● Less Noisy as Compared to BJT
● No minority carrier storage (Turn off is faster)
● Self limiting device
● Very small in size, occupies very small space in Ics
● Low voltage low current operation is possible in
● Zero temperature drift of out put is possible
Disadvantages of FET
• It has a relatively low gain-bandwidth product compared to a
BJT. The MOSFET has a drawback of being very susceptible to
overload voltages, thus requiring special handling during
• The fragile insulating layer of the MOSFET between the gate
and channel makes it vulnerable to electrostatic damage during
handling. This is not usually a problem after the device has been
installed in a properly designed circuit.
Uses of FET
• The most commonly used FET is the MOSFET. The CMOS
(complementary metal oxide semiconductor) process technology
is the basis for modern digital integrated circuits. This
processtechnology uses an arrangement where the (usually
"enhancement-mode") p-channel MOSFET and n-channel
MOSFET are connected in series such that when one is on, the
other is off.
• In FETs, electrons can flow in either direction through the
channel when operated in the linear mode. The naming

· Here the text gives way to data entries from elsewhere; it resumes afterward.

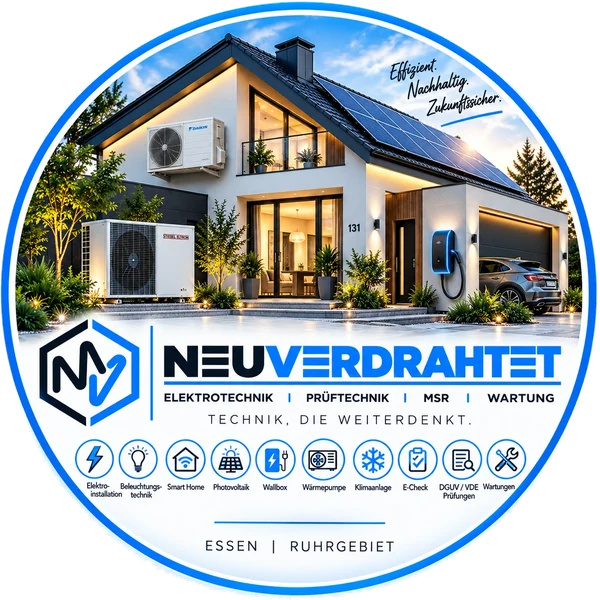
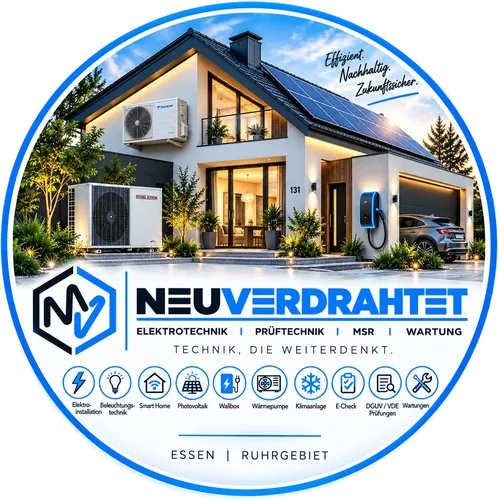
PageSpeed Insights: Accessibility 93 → 100 + Bild-Optimierung
Gegenprüfung per lokal laufendem Lighthouse (mobile) gegen den bereits
gemergten Stand ergab dieselben Werte wie der PageSpeed-Report (97/93/96/100).
Behoben:

- Farbkontrast: Cookie-Banner-Link "Datenschutzerklärung" nutzte --copper
  (3.17:1 auf dunklem Grund, WCAG AA braucht 4.5:1) — jetzt --orange-2 (5.99:1).
- Heading-Reihenfolge: hero-panel-Überschriften sprangen von h1 direkt zu h3
  (Wartung, Wärme & Klima, MSR, Prüftechnik-Detailseiten, E-Check) — jetzt h2.
  process-step-Überschriften sprangen von h2 zu h4 (Startseite, Geschäfts-/
  Privatkunden, Prüftechnik-Ablauf, Wärmepumpenwartung) — jetzt h3.
  wartungsvertraege.html hatte vor der Preistabelle (h3 je Karte) gar keine
  h2 — Section-Head "Wartungspakete im Überblick" ergänzt.
  Alle Fixes rein semantisch (h-Tag getauscht, CSS-Selektor mitgezogen) —
  keine optische Änderung.
- Bildauslieferung: neues Siegel von 600×600/106 KB auf 500×500/65 KB verkleinert
  und stärker komprimiert (Lighthouse-Audit: Est. savings 83 KiB → 42 KiB).

Ergebnis lokal verifiziert: Accessibility 93 → 100, Performance/Best
Practices/SEO unverändert bei 97/96/100 (verbleibende Performance-Punkte
betreffen HTTP-Cache-Lifetimes und Dokument-Latenz — Hosting-/Server-Ebene,
nicht per Repo-Dateien lösbar).

Claude-Session: https://claude.ai/code/session_017NiCRhzwhPUgWijeqj59Q5

diff --git a/assets/style-relaunch.css b/assets/style-relaunch.css
@@ -53,7 +53,7 @@ body { background: var(--paper); }
   display: flex; flex-direction: column; justify-content: center; gap: 14px;
 }
 .hero-panel .icon-badge { background: rgba(255,255,255,0.08); color: var(--orange-2); width: 56px; height: 56px; border-radius: 14px; display: flex; align-items: center; justify-content: center; }
-.hero-panel h3 { color: #fff; font-size: 20px; }
+.hero-panel h2 { color: #fff; font-size: 20px; }
 .hero-panel p { color: rgba(255,255,255,0.72); font-size: 14.5px; }
 
 .hub-grid { display: grid; grid-template-columns: repeat(3,1fr); gap: 18px; margin-top: 10px; }
@@ -74,7 +74,10 @@ body { background: var(--paper); }
 .process-row-n { display: grid; gap: 4px; margin-top: 32px; position: relative; }
 .process-step { position: relative; padding-top: 18px; }
 .process-step .num { font-family: var(--font-mono); font-size: 12px; color: var(--orange-2); letter-spacing: 0.05em; }
-.process-step h4 { font-size: 14.5px; margin: 8px 0 0; line-height: 1.3; }
+.process-step h3 { font-size: 14.5px; margin: 8px 0 0; line-height: 1.3; }
+/* WCAG AA-Fix: --copper hat auf dunklem Grund nur 3.17:1 Kontrast (braucht 4.5:1) —
+   betrifft global den Cookie-Banner-Link "Datenschutzerklärung" (assets/style.css). */
+.cookie-banner-inner a { color: var(--orange-2); }
 .process-row-n::before {
   content: ''; position: absolute; top: 6px; left: 3%; right: 3%; height: 1px;
   background: linear-gradient(90deg, var(--orange-2), transparent);
@@ -143,12 +146,21 @@ body { background: var(--paper); }
 .premium-card li { font-size: 13.5px; color: var(--ink-soft); }
 .premium-card .more { margin-top: auto; font-size: 13px; font-weight: 600; color: var(--orange-2); padding-top: 6px; }
 
+.elektro-row {
+  display: flex; align-items: center; justify-content: space-between; flex-wrap: wrap; gap: 16px;
+  margin-top: 20px; padding: 20px 26px;
+  background: var(--surface); border: 1px solid var(--line); border-radius: var(--radius);
+}
+.elektro-row .label { display: flex; align-items: center; gap: 12px; font-family: var(--font-display); font-weight: 600; font-size: 15.5px; }
+.elektro-row .tags { display: flex; flex-wrap: wrap; gap: 8px; }
+.elektro-row .tags span { font-family: var(--font-mono); font-size: 11.5px; color: var(--ink-soft); background: var(--surface-2); border-radius: 999px; padding: 4px 10px; }
+
 .process-row { display: grid; grid-template-columns: repeat(5,1fr); gap: 4px; margin-top: 32px; position: relative; }
 @media (max-width: 900px) { .process-row { grid-template-columns: 1fr 1fr; gap: 20px; } }
 @media (max-width: 560px) { .process-row { grid-template-columns: 1fr; } }
 .process-row .process-step { position: relative; padding-top: 18px; }
 .process-row .process-step .num { font-family: var(--font-mono); font-size: 12px; color: var(--orange-2); letter-spacing: 0.05em; }
-.process-row .process-step h4 { font-size: 15px; margin: 8px 0 0; }
+.process-row .process-step h3 { font-size: 15px; margin: 8px 0 0; }
 .process-row::before {
   content: ''; position: absolute; top: 6px; left: 5%; right: 5%; height: 1px;
   background: linear-gradient(90deg, var(--orange-2), transparent);

diff --git a/prueftechnik-maschinen.html b/prueftechnik-maschinen.html
@@ -427,7 +427,7 @@
       </div>
       <div class="hero-panel">
         <div class="icon-badge"><svg width="26" height="26" viewBox="0 0 24 24" fill="none"><circle cx="12" cy="12" r="3" stroke="currentColor" stroke-width="1.6"/><path d="M12 3v3M12 18v3M3 12h3M18 12h3M5.6 5.6l2.1 2.1M16.3 16.3l2.1 2.1M18.4 5.6l-2.1 2.1M7.7 16.3l-2.1 2.1" stroke="currentColor" stroke-width="1.6" stroke-linecap="round"/></svg></div>
-        <h3>Elektrische Sicherheit an der Maschine</h3>
+        <h2>Elektrische Sicherheit an der Maschine</h2>
         <p>Schutzmaßnahmen, Verdrahtung und Steuerung der elektrischen Ausrüstung im Blick.</p>
       </div>
     </div>
@@ -450,7 +450,7 @@
         <h2>Von der Bestandsaufnahme zur Wiederholungsprüfung</h2>
       </div>
       <div class="process-row-n" style="grid-template-columns:repeat(7,1fr);">
-        <div class="process-step"><span class="num">01</span><h4>Prüfbestand aufnehmen</h4></div><div class="process-step"><span class="num">02</span><h4>Prüfaufwand festlegen</h4></div><div class="process-step"><span class="num">03</span><h4>Termin planen</h4></div><div class="process-step"><span class="num">04</span><h4>Prüfung durchführen</h4></div><div class="process-step"><span class="num">05</span><h4>Ergebnisse dokumentieren</h4></div><div class="process-step"><span class="num">06</span><h4>Mängel ausweisen</h4></div><div class="process-step"><span class="num">07</span><h4>Wiederholungsprüfung planen</h4></div>
+        <div class="process-step"><span class="num">01</span><h3>Prüfbestand aufnehmen</h3></div><div class="process-step"><span class="num">02</span><h3>Prüfaufwand festlegen</h3></div><div class="process-step"><span class="num">03</span><h3>Termin planen</h3></div><div class="process-step"><span class="num">04</span><h3>Prüfung durchführen</h3></div><div class="process-step"><span class="num">05</span><h3>Ergebnisse dokumentieren</h3></div><div class="process-step"><span class="num">06</span><h3>Mängel ausweisen</h3></div><div class="process-step"><span class="num">07</span><h3>Wiederholungsprüfung planen</h3></div>
       </div>
       <style>@media (max-width:980px){ .process-row-n{ grid-template-columns:repeat(3,1fr) !important; gap:24px !important; } } @media (max-width:560px){ .process-row-n{ grid-template-columns:1fr !important; } }</style>
     </div>

diff --git a/prueftechnik-dguv-v3.html b/prueftechnik-dguv-v3.html
@@ -427,7 +427,7 @@
       </div>
       <div class="hero-panel">
         <div class="icon-badge"><svg width="26" height="26" viewBox="0 0 24 24" fill="none"><path d="M9 12.5 11 15l4.5-6" stroke="currentColor" stroke-width="1.6" stroke-linecap="round" stroke-linejoin="round"/><circle cx="12" cy="12" r="9" stroke="currentColor" stroke-width="1.6"/></svg></div>
-        <h3>Betreiberpflicht erfüllt</h3>
+        <h2>Betreiberpflicht erfüllt</h2>
         <p>Wiederkehrende Prüfung ortsfester und ortsveränderlicher elektrischer Anlagen, dokumentiert und terminlich im Griff.</p>
       </div>
     </div>
@@ -440,7 +440,7 @@
         <h2>Von der Bestandsaufnahme zur Wiederholungsprüfung</h2>
       </div>
       <div class="process-row-n" style="grid-template-columns:repeat(7,1fr);">
-        <div class="process-step"><span class="num">01</span><h4>Prüfbestand aufnehmen</h4></div><div class="process-step"><span class="num">02</span><h4>Prüfaufwand festlegen</h4></div><div class="process-step"><span class="num">03</span><h4>Termin planen</h4></div><div class="process-step"><span class="num">04</span><h4>Prüfung durchführen</h4></div><div class="process-step"><span class="num">05</span><h4>Ergebnisse dokumentieren</h4></div><div class="process-step"><span class="num">06</span><h4>Mängel ausweisen</h4></div><div class="process-step"><span class="num">07</span><h4>Wiederholungsprüfung planen</h4></div>
+        <div class="process-step"><span class="num">01</span><h3>Prüfbestand aufnehmen</h3></div><div class="process-step"><span class="num">02</span><h3>Prüfaufwand festlegen</h3></div><div class="process-step"><span class="num">03</span><h3>Termin planen</h3></div><div class="process-step"><span class="num">04</span><h3>Prüfung durchführen</h3></div><div class="process-step"><span class="num">05</span><h3>Ergebnisse dokumentieren</h3></div><div class="process-step"><span class="num">06</span><h3>Mängel ausweisen</h3></div><div class="process-step"><span class="num">07</span><h3>Wiederholungsprüfung planen</h3></div>
       </div>
       <style>@media (max-width:980px){ .process-row-n{ grid-template-columns:repeat(3,1fr) !important; gap:24px !important; } } @media (max-width:560px){ .process-row-n{ grid-template-columns:1fr !important; } }</style>
     </div>

diff --git a/prueftechnik-ortsfeste-anlagen.html b/prueftechnik-ortsfeste-anlagen.html
@@ -427,7 +427,7 @@
       </div>
       <div class="hero-panel">
         <div class="icon-badge"><svg width="26" height="26" viewBox="0 0 24 24" fill="none"><rect x="4" y="4" width="16" height="16" rx="2" stroke="currentColor" stroke-width="1.6"/><path d="M8 9h8M8 13h5" stroke="currentColor" stroke-width="1.6" stroke-linecap="round"/></svg></div>
-        <h3>Fest installiert, regelmäßig geprüft</h3>
+        <h2>Fest installiert, regelmäßig geprüft</h2>
         <p>Verteilungen, Stromkreise, Steckdosen und Beleuchtungsanlagen im laufenden Betrieb sicher halten.</p>
       </div>
     </div>
@@ -450,7 +450,7 @@
         <h2>Von der Bestandsaufnahme zur Wiederholungsprüfung</h2>
       </div>
       <div class="process-row-n" style="grid-template-columns:repeat(7,1fr);">
-        <div class="process-step"><span class="num">01</span><h4>Prüfbestand aufnehmen</h4></div><div class="process-step"><span class="num">02</span><h4>Prüfaufwand festlegen</h4></div><div class="process-step"><span class="num">03</span><h4>Termin planen</h4></div><div class="process-step"><span class="num">04</span><h4>Prüfung durchführen</h4></div><div class="process-step"><span class="num">05</span><h4>Ergebnisse dokumentieren</h4></div><div class="process-step"><span class="num">06</span><h4>Mängel ausweisen</h4></div><div class="process-step"><span class="num">07</span><h4>Wiederholungsprüfung planen</h4></div>
+        <div class="process-step"><span class="num">01</span><h3>Prüfbestand aufnehmen</h3></div><div class="process-step"><span class="num">02</span><h3>Prüfaufwand festlegen</h3></div><div class="process-step"><span class="num">03</span><h3>Termin planen</h3></div><div class="process-step"><span class="num">04</span><h3>Prüfung durchführen</h3></div><div class="process-step"><span class="num">05</span><h3>Ergebnisse dokumentieren</h3></div><div class="process-step"><span class="num">06</span><h3>Mängel ausweisen</h3></div><div class="process-step"><span class="num">07</span><h3>Wiederholungsprüfung planen</h3></div>
       </div>
       <style>@media (max-width:980px){ .process-row-n{ grid-template-columns:repeat(3,1fr) !important; gap:24px !important; } } @media (max-width:560px){ .process-row-n{ grid-template-columns:1fr !important; } }</style>
     </div>

diff --git a/fehlerdiagnose.html b/fehlerdiagnose.html
@@ -427,7 +427,7 @@
       </div>
       <div class="hero-panel">
         <div class="icon-badge"><svg width="26" height="26" viewBox="0 0 24 24" fill="none"><path d="M11 2a9 9 0 1 0 6.32 15.44L21 21M11 7v4l3 2" stroke="currentColor" stroke-width="1.6" stroke-linecap="round" stroke-linejoin="round"/></svg></div>
-        <h3>Ursache statt Symptom</h3>
+        <h2>Ursache statt Symptom</h2>
         <p>Strukturierte Fehlersuche auf der elektrischen und regelungstechnischen Seite der Anlage.</p>
       </div>
     </div>
@@ -440,7 +440,7 @@
         <h2>Von der Meldung zur dokumentierten Ursache</h2>
       </div>
       <div class="process-row-n" style="grid-template-columns:repeat(7,1fr);">
-        <div class="process-step"><span class="num">01</span><h4>Störungsmeldung aufnehmen</h4></div><div class="process-step"><span class="num">02</span><h4>Erstdiagnose vor Ort</h4></div><div class="process-step"><span class="num">03</span><h4>Systematische Fehlersuche</h4></div><div class="process-step"><span class="num">04</span><h4>Ursache eingrenzen</h4></div><div class="process-step"><span class="num">05</span><h4>Elektrische/regelungstechnische Prüfung</h4></div><div class="process-step"><span class="num">06</span><h4>Lösung umsetzen oder empfehlen</h4></div><div class="process-step"><span class="num">07</span><h4>Dokumentation & Rückmeldung</h4></div>
+        <div class="process-step"><span class="num">01</span><h3>Störungsmeldung aufnehmen</h3></div><div class="process-step"><span class="num">02</span><h3>Erstdiagnose vor Ort</h3></div><div class="process-step"><span class="num">03</span><h3>Systematische Fehlersuche</h3></div><div class="process-step"><span class="num">04</span><h3>Ursache eingrenzen</h3></div><div class="process-step"><span class="num">05</span><h3>Elektrische/regelungstechnische Prüfung</h3></div><div class="process-step"><span class="num">06</span><h3>Lösung umsetzen oder empfehlen</h3></div><div class="process-step"><span class="num">07</span><h3>Dokumentation & Rückmeldung</h3></div>
       </div>
       <style>@media (max-width:980px){ .process-row-n{ grid-template-columns:repeat(3,1fr) !important; gap:24px !important; } } @media (max-width:560px){ .process-row-n{ grid-template-columns:1fr !important; } }</style>
     </div>

diff --git a/prueftechnik-vde-pruefungen.html b/prueftechnik-vde-pruefungen.html
@@ -427,7 +427,7 @@
       </div>
       <div class="hero-panel">
         <div class="icon-badge"><svg width="26" height="26" viewBox="0 0 24 24" fill="none"><path d="M4 12h4l2-7 4 14 2-7h4" stroke="currentColor" stroke-width="1.6" stroke-linecap="round" stroke-linejoin="round"/></svg></div>
-        <h3>Die richtige Norm für jedes Betriebsmittel</h3>
+        <h2>Die richtige Norm für jedes Betriebsmittel</h2>
         <p>Ortsfeste Anlagen, ortsveränderliche Geräte, Maschinen und Zählerschränke — jeweils eigene Prüfnorm.</p>
       </div>
     </div>
@@ -450,7 +450,7 @@
         <h2>Von der Bestandsaufnahme zur Wiederholungsprüfung</h2>
       </div>
       <div class="process-row-n" style="grid-template-columns:repeat(7,1fr);">
-        <div class="process-step"><span class="num">01</span><h4>Prüfbestand aufnehmen</h4></div><div class="process-step"><span class="num">02</span><h4>Prüfaufwand festlegen</h4></div><div class="process-step"><span class="num">03</span><h4>Termin planen</h4></div><div class="process-step"><span class="num">04</span><h4>Prüfung durchführen</h4></div><div class="process-step"><span class="num">05</span><h4>Ergebnisse dokumentieren</h4></div><div class="process-step"><span class="num">06</span><h4>Mängel ausweisen</h4></div><div class="process-step"><span class="num">07</span><h4>Wiederholungsprüfung planen</h4></div>
+        <div class="process-step"><span class="num">01</span><h3>Prüfbestand aufnehmen</h3></div><div class="process-step"><span class="num">02</span><h3>Prüfaufwand festlegen</h3></div><div class="process-step"><span class="num">03</span><h3>Termin planen</h3></div><div class="process-step"><span class="num">04</span><h3>Prüfung durchführen</h3></div><div class="process-step"><span class="num">05</span><h3>Ergebnisse dokumentieren</h3></div><div class="process-step"><span class="num">06</span><h3>Mängel ausweisen</h3></div><div class="process-step"><span class="num">07</span><h3>Wiederholungsprüfung planen</h3></div>
       </div>
       <style>@media (max-width:980px){ .process-row-n{ grid-template-columns:repeat(3,1fr) !important; gap:24px !important; } } @media (max-width:560px){ .process-row-n{ grid-template-columns:1fr !important; } }</style>
     </div>

diff --git a/index.html b/index.html
@@ -408,7 +408,7 @@
         </div>
       </div>
       <div class="hero-badge">
-        <img src="assets/badge-siegel.webp" width="600" height="600" alt="neuverdrahtet Siegel – Elektroinstallation, Beleuchtungstechnik, Smart Home, Photovoltaik, Wallbox, Wärmepumpe, Klimaanlage, E-Check, DGUV/VDE-Prüfungen, Wartungen. Essen, Ruhrgebiet.">
+        <img src="assets/badge-siegel.webp" width="500" height="500" alt="neuverdrahtet Siegel – Elektroinstallation, Beleuchtungstechnik, Smart Home, Photovoltaik, Wallbox, Wärmepumpe, Klimaanlage, E-Check, DGUV/VDE-Prüfungen, Wartungen. Essen, Ruhrgebiet.">
       </div>
     </div>
   </section>
@@ -472,11 +472,11 @@
         <p>Bei neuverdrahtet endet technischer Service nicht mit einem Prüfprotokoll. Festgestellte elektrische oder technische Probleme können analysiert und — soweit sie in unseren Leistungsbereich fallen — anschließend fachgerecht bearbeitet werden. Dadurch erhalten Betreiber möglichst viele Leistungen über einen Ansprechpartner.</p>
       </div>
       <div class="process-row">
-        <div class="process-step"><span class="num">01</span><h4>Prüfen</h4></div>
-        <div class="process-step"><span class="num">02</span><h4>Dokumentieren</h4></div>
-        <div class="process-step"><span class="num">03</span><h4>Analysieren</h4></div>
-        <div class="process-step"><span class="num">04</span><h4>Instand setzen</h4></div>
-        <div class="process-step"><span class="num">05</span><h4>Warten</h4></div>
+        <div class="process-step"><span class="num">01</span><h3>Prüfen</h3></div>
+        <div class="process-step"><span class="num">02</span><h3>Dokumentieren</h3></div>
+        <div class="process-step"><span class="num">03</span><h3>Analysieren</h3></div>
+        <div class="process-step"><span class="num">04</span><h3>Instand setzen</h3></div>
+        <div class="process-step"><span class="num">05</span><h3>Warten</h3></div>
       </div>
     </div>
   </section>

diff --git a/geschaeftskunden.html b/geschaeftskunden.html
@@ -439,7 +439,7 @@
         <h2>Serviceprozess</h2>
       </div>
       <div class="process-row-n" style="grid-template-columns:repeat(6,1fr);">
-        <div class="process-step"><span class="num">01</span><h4>Anlage aufnehmen</h4></div><div class="process-step"><span class="num">02</span><h4>Prüf- und Wartungsbedarf ermitteln</h4></div><div class="process-step"><span class="num">03</span><h4>Termine planen</h4></div><div class="process-step"><span class="num">04</span><h4>Service durchführen</h4></div><div class="process-step"><span class="num">05</span><h4>Dokumentieren</h4></div><div class="process-step"><span class="num">06</span><h4>Folgetermine verwalten</h4></div>
+        <div class="process-step"><span class="num">01</span><h3>Anlage aufnehmen</h3></div><div class="process-step"><span class="num">02</span><h3>Prüf- und Wartungsbedarf ermitteln</h3></div><div class="process-step"><span class="num">03</span><h3>Termine planen</h3></div><div class="process-step"><span class="num">04</span><h3>Service durchführen</h3></div><div class="process-step"><span class="num">05</span><h3>Dokumentieren</h3></div><div class="process-step"><span class="num">06</span><h3>Folgetermine verwalten</h3></div>
       </div>
       <style>@media (max-width:980px){ .process-row-n{ grid-template-columns:repeat(3,1fr) !important; gap:24px !important; } } @media (max-width:560px){ .process-row-n{ grid-template-columns:1fr !important; } }</style>
     </div>

diff --git a/privatkunden.html b/privatkunden.html
@@ -450,7 +450,7 @@
         <h2>Serviceprozess</h2>
       </div>
       <div class="process-row-n" style="grid-template-columns:repeat(5,1fr);">
-        <div class="process-step"><span class="num">01</span><h4>Anfrage stellen</h4></div><div class="process-step"><span class="num">02</span><h4>Beratung & Vor-Ort-Termin</h4></div><div class="process-step"><span class="num">03</span><h4>Angebot erhalten</h4></div><div class="process-step"><span class="num">04</span><h4>Ausführung</h4></div><div class="process-step"><span class="num">05</span><h4>Abnahme & Dokumentation</h4></div>
+        <div class="process-step"><span class="num">01</span><h3>Anfrage stellen</h3></div><div class="process-step"><span class="num">02</span><h3>Beratung & Vor-Ort-Termin</h3></div><div class="process-step"><span class="num">03</span><h3>Angebot erhalten</h3></div><div class="process-step"><span class="num">04</span><h3>Ausführung</h3></div><div class="process-step"><span class="num">05</span><h3>Abnahme & Dokumentation</h3></div>
       </div>
       <style>@media (max-width:980px){ .process-row-n{ grid-template-columns:repeat(3,1fr) !important; gap:24px !important; } } @media (max-width:560px){ .process-row-n{ grid-template-columns:1fr !important; } }</style>
     </div>

diff --git a/prueftechnik-ortsveraenderliche-betriebsmittel.html b/prueftechnik-ortsveraenderliche-betriebsmittel.html
@@ -456,7 +456,7 @@
       </div>
       <div class="hero-panel">
         <div class="icon-badge"><svg width="26" height="26" viewBox="0 0 24 24" fill="none"><rect x="4" y="7" width="16" height="12" rx="2" stroke="currentColor" stroke-width="1.6"/><path d="M9 7V5a1 1 0 0 1 1-1h4a1 1 0 0 1 1 1v2" stroke="currentColor" stroke-width="1.6"/><path d="M9 13l2 2 4-4" stroke="currentColor" stroke-width="1.6" stroke-linecap="round" stroke-linejoin="round"/></svg></div>
-        <h3>Sicherheit nachgewiesen</h3>
+        <h2>Sicherheit nachgewiesen</h2>
         <p>Prüfung nach VDE 0701-0702 mit vollständiger Dokumentation.</p>
       </div>
     </div>

diff --git a/klimaanlagenwartung.html b/klimaanlagenwartung.html
@@ -427,7 +427,7 @@
       </div>
       <div class="hero-panel">
         <div class="icon-badge"><svg width="26" height="26" viewBox="0 0 24 24" fill="none"><path d="M12 2v20M4.2 6l15.6 12M19.8 6 4.2 18" stroke="currentColor" stroke-width="1.6" stroke-linecap="round"/><circle cx="12" cy="12" r="2.6" fill="currentColor"/></svg></div>
-        <h3>Elektrisch, regelungstechnisch &amp; Kältekreislauf</h3>
+        <h2>Elektrisch, regelungstechnisch &amp; Kältekreislauf</h2>
         <p>Prüfung, Kontrolle und Fehlerdiagnose an der Anlage — inklusive Kältemittelkreislauf durch zertifizierten Kälteschein.</p>
       </div>
     </div>

diff --git a/wartung-service.html b/wartung-service.html
@@ -427,7 +427,7 @@
       </div>
       <div class="hero-panel">
         <div class="icon-badge"><svg width="26" height="26" viewBox="0 0 24 24" fill="none"><path d="M12 3v3M12 18v3M3 12h3M18 12h3M5.6 5.6l2.1 2.1M16.3 16.3l2.1 2.1M18.4 5.6l-2.1 2.1M7.7 16.3l-2.1 2.1" stroke="currentColor" stroke-width="1.6" stroke-linecap="round"/><circle cx="12" cy="12" r="3.4" stroke="currentColor" stroke-width="1.6"/></svg></div>
-        <h3>Planbar statt reaktiv</h3>
+        <h2>Planbar statt reaktiv</h2>
         <p>Wiederkehrende Wartung reduziert Ausfallrisiko und macht technische Probleme früh sichtbar.</p>
       </div>
     </div>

convention of drain terminal and source terminal is somewhat
arbitrary, as the devices are typically (but not always) built
symmetrically from source to drain. This makes FETs suitable
for switching analog signals between paths (multiplexing). With
this concept, one can construct a solid-state mixing board, for
• A common use of the FET is as an amplifier. For
example, due to its large input resistance and low
output resistance, it is effective as a buffer in common-
drain (source follower) configuration